If the “enemies list” of people who will be hurt by the Republican tax bill gets mad and “woke” enough to overcome GOP gerrymandering and vote suppression next November, and Democrats regain the majority in Congress, I am fine with Bernie or Jon Tester or Heidi Heitkamp or Claire McCaskill writing “Medicare for all” on a cocktail napkin and having that become the law of the land. Mitch McConnell’s flouting of “regular order” and the sight of a Senate bill with X-ed out pages and jotted corrections in the margin is abusive and undignified and regrettable and infuriating–but mainly because the substance of the bill is an attack on the social contract between generations. Fixating on process “violations” won’t win over very many “forgotten men and women” who voted for Obama as well as Trump. Democrats can and should focus on the bad effects, the bad substance, the uncertainty and insecurity and unwelcome changes the bill imposes on many millions of voters. Jon Tester’s video was great, but the big story is the heavier burdens being laid on middle-income American voters. I believe that is the winning message. Substantive injustice is the big issue, procedural issues are an irritant but a side issue.

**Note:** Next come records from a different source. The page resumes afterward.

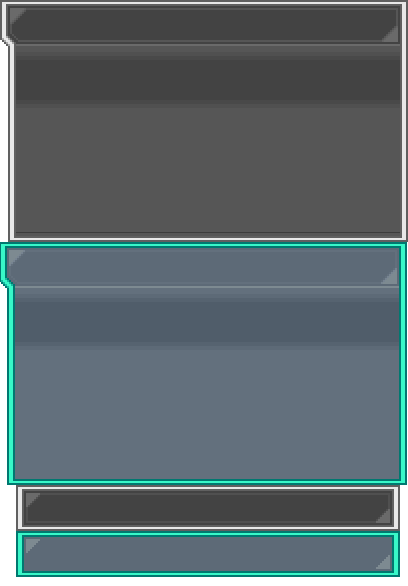
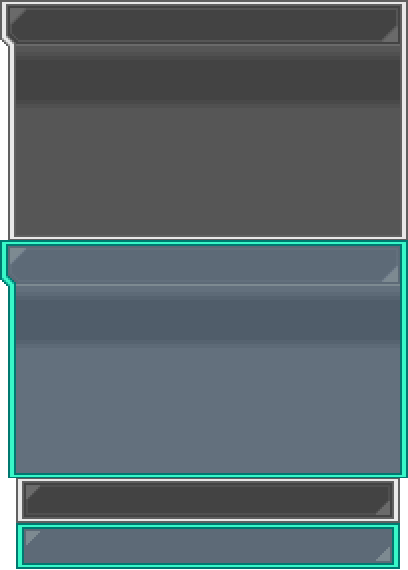
Correcciones multisave

Changed region(s): [[0.0, 0.3877, 1.0, 1.0], [0.9412, 0.0596, 0.9706, 0.0895], [0.0, 0.0596, 0.0294, 0.0895]]

diff --git a/LA BASE DE SKY/Data/Scripts/048_UI/028_UI_Save.rb b/LA BASE DE SKY/Data/Scripts/048_UI/028_UI_Save.rb
@@ -11,8 +11,8 @@ class UI::SavePanel < UI::SpriteContainer
     :male    => [Color.new(0, 112, 248), Color.new(120, 184, 232)],
     :female  => [Color.new(232, 32, 16), Color.new(248, 168, 184)]
   }
-  PANEL_WIDTH  = 384
-  PANEL_HEIGHT = 204
+  PANEL_WIDTH  = 410
+  PANEL_HEIGHT = 239
 
   def initialize(save_data, viewport)
     @save_data = save_data
@@ -157,7 +157,7 @@ class UI::SavePanel < UI::SpriteContainer
 
   def draw_save_file_text
     if !@save_data
-      draw_text(_INTL("Create a new save file"), width / 2, (height / 2) - 10, align: :center)
+      draw_text(_INTL("Guardar en un nuevo archivo"), width / 2, (height / 2) - 10, align: :center)
       return
     end
     gender_theme = :default
@@ -175,13 +175,13 @@ class UI::SavePanel < UI::SpriteContainer
     map_name = map_name.gsub(/\\v\[(\d+)\]/) { |num| @save_data[:variables][$~[1].to_i].to_s }
     draw_text(map_name, 14, 78)
     # Gym Badges
-    draw_text(_INTL("Medallas:"), 14, 110, theme: :white)
+    draw_text(_INTL("Medallas:"), 18, 110, theme: :white)
     draw_text(@save_data[:player].badge_count.to_s, 222, 110, align: :right)
     # Pokédex owned count
-    draw_text(_INTL("Pokédex:"), 14, 142, theme: :white)
+    draw_text(_INTL("Pokédex:"), 18, 142, theme: :white)
     draw_text(@save_data[:player].pokedex.seen_count.to_s, 222, 142, align: :right)
     # Time played
-    draw_text(_INTL("Tiempo:"), 14, 174, theme: :white)
+    draw_text(_INTL("Tiempo:"), 18, 174, theme: :white)
     play_time = @save_data[:stats]&.real_play_time.to_i || 0
     hour = (play_time / 60) / 60
     min  = (play_time / 60) % 60
@@ -191,7 +191,7 @@ class UI::SavePanel < UI::SpriteContainer
     if save_time
       save_time = Time.at(save_time)
       if System.user_language[3..4] == "US"   # If the user is in the United States
-        save_text = save_time.strftime("%m/&d/%Y")
+        save_text = save_time.strftime("%m/%d/%Y")
       else
         save_text = save_time.strftime("%d/%m/%Y")
       end
@@ -218,7 +218,7 @@ class UI::SaveVisuals < UI::BaseVisuals
   TEXT_COLOR_THEMES = {   # These color themes are added to @sprites[:overlay]
     :default => [Color.new(80, 80, 88), Color.new(176, 192, 192)]   # Base and shadow colour
   }
-  PANEL_SPACING   = 8
+  PANEL_SPACING   = 2
 
   # save_data here is an array of [save filename, save data hash]. It has been
   # compacted.
@@ -283,6 +283,7 @@ class UI::SaveVisuals < UI::BaseVisuals
     # Show the newly selected slot's information in the Continue panel
     this_save_data = (@save_data[@index]) ? @save_data[@index][1] : nil
     @sprites[:continue].set_data(this_save_data)
+    
     # Show the newly adjacent slots' information in the adjacent Continue panels
     prev_index = @index - 1
     prev_index += @save_data.length + 1 if prev_index < 0
@@ -331,11 +332,7 @@ class UI::SaveVisuals < UI::BaseVisuals
             else
               draw_text(_INTL("Tiempo de juego desde el guardado: {1}m", min), 8, 4)
             end
-          else
-            draw_text(_INTL("¡Versión alternativa de tu aventura!"), 8, 4)
           end
-        else
-          draw_text(_INTL("¡Otra aventura!"), 8, 4)
         end
       end
       if @save_data[@index]
@@ -476,7 +473,7 @@ class UI::Save < UI::BaseScreen
   end
 
   # NOTE: Save filenames are "Game#.rxdata" where "#" is slot_index, except for
-  #       0 which just produces "Game.rzdata". This is to support old save
+  #       0 which just produces "Game.rxdata". This is to support old save
   #       files which are that name.
   def save_game(file_number)
     # TODO: I don't know about this "GUI save choice" being here.

diff --git a/LA BASE DE SKY/Data/Scripts/048_UI/027_UI_Load.rb b/LA BASE DE SKY/Data/Scripts/048_UI/027_UI_Load.rb
@@ -1,6 +1,8 @@
 module UI::LoadSaveDataMixin
   def load_all_save_data
     @save_data = []
+    # Renombra los archivos de guardado del Plugin de AutoMultiSave
+    SaveData.rename_save_files 
     files = SaveData.all_save_files
     files.each do |file|
       this_save_data = load_save_file(SaveData::DIRECTORY, file)
@@ -93,9 +95,9 @@ class UI::LoadPanel < UI::SpriteContainer
 
   def panel_srcs
     return {
-      :default  => [graphics_folder + "panels_new", 0, UI::LoadContinuePanel::PANEL_HEIGHT * 2,
+      :default  => [File.join(graphics_folder, "panels_new"), 0, UI::LoadContinuePanel::PANEL_HEIGHT * 2,
                     self.class::PANEL_WIDTH, self.class::PANEL_HEIGHT],
-      :selected => [graphics_folder + "panels_new", 0, (UI::LoadContinuePanel::PANEL_HEIGHT * 2) + self.class::PANEL_HEIGHT,
+      :selected => [File.join(graphics_folder, "panels_new"), 0, (UI::LoadContinuePanel::PANEL_HEIGHT * 2) + self.class::PANEL_HEIGHT,
                     self.class::PANEL_WIDTH, self.class::PANEL_HEIGHT]
     }
   end
@@ -188,8 +190,8 @@ class UI::LoadContinuePanel < UI::LoadPanel
 
   def panel_srcs
     return {
-      :default  => [graphics_folder + "panels_new", 0, 0, self.class::PANEL_WIDTH, self.class::PANEL_HEIGHT],
-      :selected => [graphics_folder + "panels_new", 0, self.class::PANEL_HEIGHT, self.class::PANEL_WIDTH, self.class::PANEL_HEIGHT]
+      :default  => [File.join(graphics_folder, "panels_new"), 0, 0, self.class::PANEL_WIDTH, self.class::PANEL_HEIGHT],
+      :selected => [File.join(graphics_folder, "panels_new"), 0, self.class::PANEL_HEIGHT, self.class::PANEL_WIDTH, self.class::PANEL_HEIGHT]
     }
   end
 
@@ -264,15 +266,15 @@ class UI::LoadContinuePanel < UI::LoadPanel
     map_name = pbGetMapNameFromId(map_id)
     map_name = map_name.gsub(/\\PN/, @save_data[:player].name)
     map_name = map_name.gsub(/\\v\[(\d+)\]/) { |num| @save_data[:variables][$~[1].to_i].to_s }
-    draw_text(map_name, 18, 114, theme: gender_theme)
+    draw_text(map_name, 20, 114, theme: gender_theme)
     # Gym Badges
-    draw_text(_INTL("Medallas:"), 18, 146)
+    draw_text(_INTL("Medallas:"), 20, 146)
     draw_text(@save_data[:player].badge_count.to_s, 156, 146, theme: gender_theme)
     # Pokédex owned count
-    draw_text(_INTL("Pokédex:"), 18, 178)
+    draw_text(_INTL("Pokédex:"), 20, 178)
     draw_text(@save_data[:player].pokedex.seen_count.to_s, 156, 178, theme: gender_theme)
     # Time played
-    draw_text(_INTL("Tiempo:"), 18, 210)
+    draw_text(_INTL("Tiempo:"), 20, 210)
     play_time = @save_data[:stats]&.play_time.to_i || 0
     hour = (play_time / 60) / 60
     min  = (play_time / 60) % 60

diff --git a/LA BASE DE SKY/Data/Scripts/007_Save data/002_SaveData.rb b/LA BASE DE SKY/Data/Scripts/007_Save data/002_SaveData.rb
@@ -13,18 +13,33 @@ module SaveData
     return !all_save_files.empty?
   end
 
-    # @return [Array] listado de los nombres de todos los archivos de guardado
-    def self.all_save_files
-      files = Dir.get(DIRECTORY, "*", false)
-      ret = []
-      files.each do |file|
-        next if !file[FILENAME_REGEX]
-        ret.push([$~[1].to_i, file])
-      end
-      ret.sort! { |a, b| a[0] <=> b[0] }
-      ret.map! { |val| val[1] }
-      return ret
+  # @return [Array] listado de los nombres de todos los archivos de guardado
+  def self.all_save_files
+    files = Dir.get(DIRECTORY, "*", false)
+    ret = []
+    files.each do |file|
+      next if !file[FILENAME_REGEX]
+      ret.push([$~[1].to_i, file])
     end
+    ret.sort! { |a, b| a[0] <=> b[0] }
+    ret.map! { |val| val[1] }
+    return ret
+  end
+
+  def self.rename_save_files
+    files = Dir.get(DIRECTORY, "*", false)
+    files.each do |file|
+      next if !file.end_with?(".rxdata") || file.start_with?("Game")
+      old_path = File.join(DIRECTORY, file)
+      max_index = SaveData.get_max_index
+      new_path = File.join(DIRECTORY, filename_from_index(max_index+1))
+      begin
+        File.rename(old_path, new_path)
+      rescue SystemCallError
+        # Failed to rename file, skip it
+      end
+    end
+  end
 
   # Obtiene los datos de guardado del archivo proporcionado.
   # Devuelve un Array en el caso de un archivo de guardado anterior a la 
@@ -85,6 +100,20 @@ module SaveData
   def self.filename_from_index(index = 0)
     return "Game.rxdata" if index <= 0
     return "Game#{index}.rxdata"
+  end
+
+  def self.get_max_index
+    files = Dir.get(DIRECTORY, "Game*.rxdata", false)
+    echoln "files #{files}"
+    max_index = 0
+    files.each do |f|
+      next if f.end_with?(".bak")
+      filename = File.basename(f)
+      next unless filename =~ FILENAME_REGEX
+      index = $1.to_i
+      max_index = index if index > max_index
+    end
+    return max_index
   end
 
   # Convierte los datos de formato anterior a la versión 19 al nuevo formato.

diff --git a/LA BASE DE SKY/Data/Scripts/007_Save data/004_SaveData_Conversion.rb b/LA BASE DE SKY/Data/Scripts/007_Save data/004_SaveData_Conversion.rb
@@ -170,7 +170,7 @@ module SaveData
   def self.get_conversions(save_data)
     conversions_to_run = []
     versions = {
-      essentials: save_data[:essentials_version] || "18.1",
+      essentials: save_data[:essentials_version] || "21.1",
       game:       save_data[:game_version] || "0.0.0"
     }
     [:essentials, :game].each do |trigger_type|
@@ -196,7 +196,7 @@ module SaveData
     validate save_data => Hash
     conversions_to_run = self.get_conversions(save_data)
     return false if conversions_to_run.none?
-    filepath = SaveData::DIRECTORY + SaveData.filename_from_index(save_data[:stats].save_filename_number || 0)
+    filepath = File.join(SaveData::DIRECTORY, SaveData.filename_from_index(save_data[:stats].save_filename_number || 0))
     File.open(filepath + ".bak", "wb") { |f| Marshal.dump(save_data, f) }
     Console.echo_h1(_INTL("Converting save file"))
     conversions_to_run.each do |conversion|

diff --git a/LA BASE DE SKY/Data/Scripts/048_UI/000_UI_base.rb b/LA BASE DE SKY/Data/Scripts/048_UI/000_UI_base.rb
@@ -443,7 +443,7 @@ module UI
       @sprites[:speech_box].visible = true
       @sprites[:speech_box].text    = text
       position_speech_box(text)
-      using(cmd_window = Window_CommandPokemon.new([_INTL("Yes"), _INTL("No")])) do
+      using(cmd_window = Window_CommandPokemon.new([_INTL("Sí"), _INTL("No")])) do
         cmd_window.z       = @viewport.z + 1
         cmd_window.visible = false
         pbBottomRight(cmd_window)
@@ -477,7 +477,7 @@ module UI
       @sprites[:speech_box].visible = true
       @sprites[:speech_box].text    = text
       position_speech_box(text)
-      using(cmd_window = Window_CommandPokemon.new([_INTL("No"), _INTL("Yes")])) do
+      using(cmd_window = Window_CommandPokemon.new([_INTL("No"), _INTL("Sí")])) do
         cmd_window.z       = @viewport.z + 1
         cmd_window.visible = false
         pbBottomRight(cmd_window)

diff --git a/LA BASE DE SKY/Data/Scripts/007_Save data/006_Game_SaveConversions.rb b/LA BASE DE SKY/Data/Scripts/007_Save data/006_Game_SaveConversions.rb
@@ -420,7 +420,7 @@ SaveData.register_conversion(:v21_add_bump_stat) do
 end
 
 SaveData.register_conversion(:v22_add_adventure_magic_number) do
-  essentials_version 22
+  essentials_version 21
   display_title "Adding adventure ID"
   to_value :game_system do |game_system|
     game_system.instance_eval do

Shall we skip all the fake news and go straight to the Senate healthcare–and-by-the-way-big-tax-cut–bill? Will Trump sign this bill, even though it is probably just as “mean” as Paul Ryan’s House bill? Trump managed to appeal in 2016 to both the pro-oligarchy voters and the pro-ochlocracy (endless demands from the plebes) voters. Now he will have to choose. Master brander that he is, he will try to distract and evade blame no matter what, but the McConnellCare bill guts Medicaid in the name of freedom. The struggling Trump voters, and even relatively well-off Trump voters, who think Medicaid only benefits THOSE people are in for a surprise. Maybe not right away, McConnell is figuring not on his watch, but sooner than many voters think, they are going to find their parents kicked out of nursing homes and into their spare rooms, or worse. Will Trump realize before he signs a bill that presidents do get blamed for the consequences of their actions? (Not to mention stuff that they really shouldn’t get blamed for.)
Republicans have persuaded millions of fairly prosperous but more-insecure-than-they-may-know voters that the real governmental problem is “ochlocracy,” or never-ending-demands from the masses of “other” and undeserving people. In fact, the US stands alone among advanced economies in its stingy-and-inefficient-at-the-same-time healthcare system. A universal risk pool could really cut down on overhead costs, but we just aren’t ready to go there yet. Obamacare took several right-of-center (Heritage Foundation before Jim DeMint) ideas and some technocratic ideas and made giant steps toward access to health care, but did not create a robust public option, let alone move toward a Medicare-for-all system. Now the Republicans are on the verge of a huge cutback of healthcare access, and at the same time a huge tax cut for the wealthy.
If you believe we do not have enough inequality of wealth and opportunity, McConnell and Ryan are your guys. If you thought Trump would usher in a golden age of terrific healthcare for everybody, you may be out of luck. Ciao ciao sayonara ochlocracy, hello even-more-rock-solid oligarchy. And Mr. Trump, will he be blamed? I thought he was toast when he disrespected POW John McCain, so what do I know? Prince Harry may say nobody wants to be king, but he doesn’t know our Trump.